There may be a possibility that China might sue Sri Lanka to recover a US$ 2.8 billion loan that the island owes it, or simply refuse to restructure such debt, the latter being a precondition to obtaining an IMF bailout package.
This newspaper, in its yesterday’s edition, quoting the Chinese Envoy to Colombo Qi Zhenhong, carried a story under the heading “SL Going to IMF Will Affect Future Engagements with China.”
To quote excerpts it said, “The US$ 2.8 billion Chinese loan restructuring facility is on hold as Sri Lanka (SL) has reached out to the IMF for a maximum USD four billion bailout target.”
SL on 12 April 2022 announced that it will default on its foreign debt repayments, other than debt owed to multilateral agencies and locals in the form of the latter’s investments in Sri Lanka development bonds (SLDBs).
The nature of Qi’s comments have to be looked at in the context that previously on two occasions, in 1952 and in 1983, China’s aid was crucial for the survival of modern SL (Ceylon).
In 1952 when Ceylon, as SL was then known, under the Premiership of Dudley Senanayake was facing a serious food crisis with international rice prices going through the roof, it was Chairman Mao Zedong’s China which came to Ceylon’s aid with the now defunct ‘Rubber-Rice Pact’ (RRP).

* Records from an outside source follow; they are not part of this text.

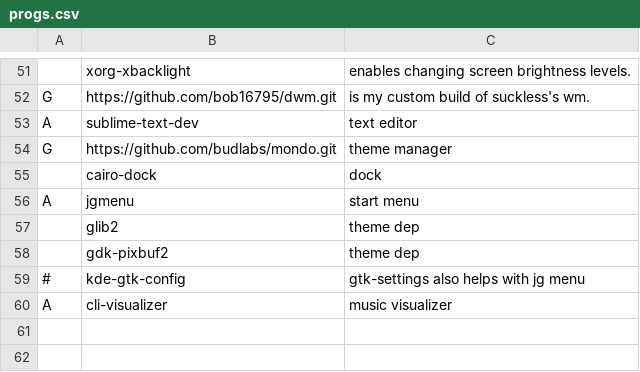
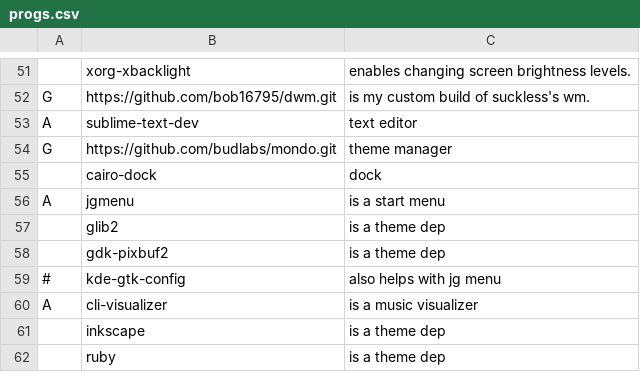
Before and after one commit to bob16795/chip, a CSV file: scr/progs.csv, drawn as a sheet; only a part is shown, gaps mark what is left out.

```diff
--- a/scr/progs.csv
+++ b/scr/progs.csv
@@ -55,6 +55,8 @@ G,https://github.com/budlabs/mondo.git,"theme manager"
 ,cairo-dock,"dock"
-A,jgmenu,"start menu"
-,glib2,"theme dep"
-,gdk-pixbuf2,"theme dep"
-#,kde-gtk-config,"gtk-settings also helps with jg menu"
-A,cli-visualizer,"music visualizer"
+A,jgmenu,"is a start menu"
+,glib2,"is a theme dep"
+,gdk-pixbuf2,"is a theme dep"
+#,kde-gtk-config,"also helps with jg menu"
+A,cli-visualizer, "is a music visualizer"
+,inkscape, "is a theme dep"
+,ruby, "is a theme dep"
```
Also changed, not shown: 16 other files.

Before the RRP, Senanayake pursued other options to prevent the Ceylonese (Sri Lankans) from starving. However, his appeals, even to the USA for ‘rice aid’ fell on deaf ears, forcing Senanayake to turn to China.
Similarly, post 23 July 1983, during President J.R. Jayewardene’s tenure, when LTTE terrorism became fully blown, overtly and covertly aided by Sri Lanka’s giant neighbour India, with virtually the rest of the world refusing to militarily arm SL, only two countries stepped into fill this breach, Deng Xiaoping’s China and General Mohammad Zia-ul-Haq’s Pakistan.
From saving Sri Lanka from starvation in 1952 and terrorism in 1983, however, China’s relationship with Sri Lanka post 2005, under the then President and now Premier Mahinda Rajapaksa’s leadership, took a different turn, transforming itself from humanitarian to geopolitical, embellished with funding opaque, commercially oriented infrastructure development projects, underlined by ‘land for debt’ swaps.
A few of those opaque, commercially oriented Chinese funded infrastructure development projects were the controversial 900 MW coal fired electricity project at Norochcholai, Hambantota Port Project, Mattala Airport Project, Sooriyawewa Cricket Stadium, the Galle-Matara Highway Project and the Colombo Port City Project.
What was unique in regard to the above projects were that they were commercially oriented so-called development projects, sans tender calls, despite the fact that repayments, other than in the Port City Project which was an outright development for land swap, had to be made by the Sri Lankan taxpayer.
In tandem with these developments, Sri Lanka’s foreign commercial debt, which is also short term, as a percentage of total foreign debt, which was nought since independence in 1948 to 1989 and which did not rise beyond six per cent up to 2005, with the balance 94 per cent being concessional and long term, however it rose to seven per cent in 2006, 17 per cent in 2007, before marginally declining to 15 per cent in 2008, but shooting up to 28 per cent in 2009, 37 per cent in 2010, 43 per cent in 2011 and 51 per cent in 2012, leading Sri Lanka to announce, 10 years later on 12 April 2022, that it will default on its foreign debt repayments as elaborated above.
In the backdrop of these developments, Sri Lanka is seeking an IMF loan to bail it out so that it would be able to make essential imports such as medicines, food and fuel to prevent the masses from dying, starving and to keep the wheels of the economy moving. However, a precondition for an IMF bailout package is that Sri Lanka needs to first restructure its debt.
For debt restructuring it needs the cooperation of all creditors, including China. It is now left to be seen whether the IMF will go through with a loan for Sri Lanka in the event China refuses to restructure SL’s debt; that the latter owes to it.